Truth be told, I knew to nothing about Bian lian and on further inquiry was told that it was an ancient Chinese face-changing performance… which, at the time, really didn’t describe much.
And I’m glad it didn’t because, by the time the face started changing, I pretty much had to pick my jaw off the ground! It. Is. Incredible!
There’s all this dancing and in less than a second, with a quick whip of a fan (or a micro-second turn around), the mask faces would change.
And this happened over and over again with us none the wiser about how it was happening!
There were so many face changes (far more than I have on camera) – all from the exact same person.

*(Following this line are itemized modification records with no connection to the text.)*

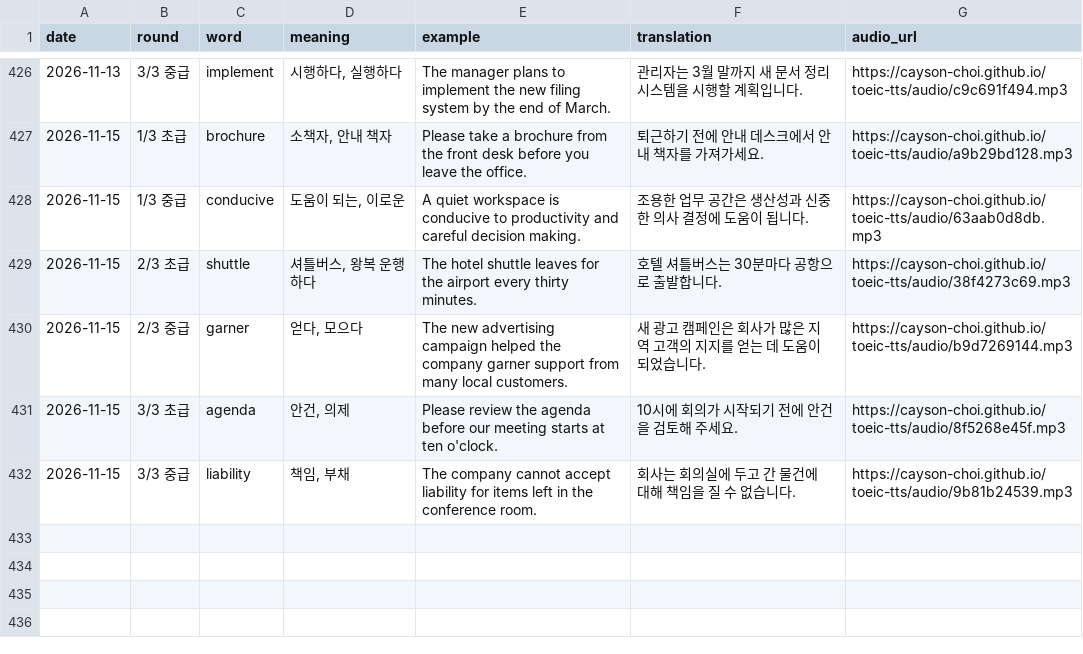
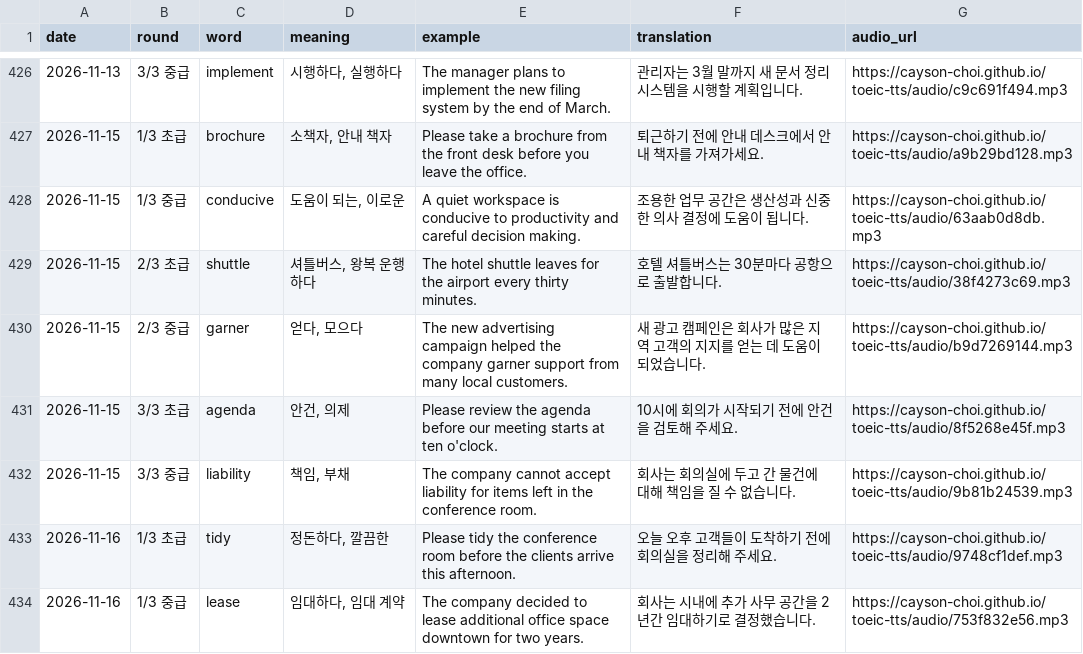
Before and after one commit to Cayson-Choi/toeic-tts, a CSV file: history.csv, drawn as a sheet; only a part is shown, gaps mark what is left out.

```diff
--- a/history.csv
+++ b/history.csv
@@ -432 +432,3 @@
 2026-11-15,3/3 중급,liability,"책임, 부채",The company cannot accept liability for items left in the conference room.,회사는 회의실에 두고 간 물건에 대해 책임을 질 수 없습니다.,https://cayson-choi.github.io/toeic-tts/audio/9b81b24539.mp3
+2026-11-16,1/3 초급,tidy,"정돈하다, 깔끔한",Please tidy the conference room before the clients arrive this afternoon.,오늘 오후 고객들이 도착하기 전에 회의실을 정리해 주세요.,https://cayson-choi.github.io/toeic-tts/audio/9748cf1def.mp3
+2026-11-16,1/3 중급,lease,"임대하다, 임대 계약",The company decided to lease additional office space downtown for two years.,회사는 시내에 추가 사무 공간을 2년간 임대하기로 결정했습니다.,https://cayson-choi.github.io/toeic-tts/audio/753f832e56.mp3
```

I still have no idea how she did it, what I do know however is that if you even get a chance to experience Bian lian, you’ve got to do so!
Back on the train, still amazed and perplexed by what we’d just seen, we were welcomed back with live music, delicious cocktails and sweet treats!
And so that’s what we spent the rest of the evening doing till late into the night – sampling as many offerings of the cocktail bar as possible (which is nigh-impossible as they can make you cocktails that don’t even appear on the menu)…
…indulging in even more sweet treats
…and pinching ourselves about how amazing the Seven Stars train had been so far!
It’s one thing to have high expectations.
To then have those (already high) expectations then surpassed (sometimes in ways you didn’t even expect) just makes for such an amazing trip and the Seven Stars in Kyushu certainly delivered on that front!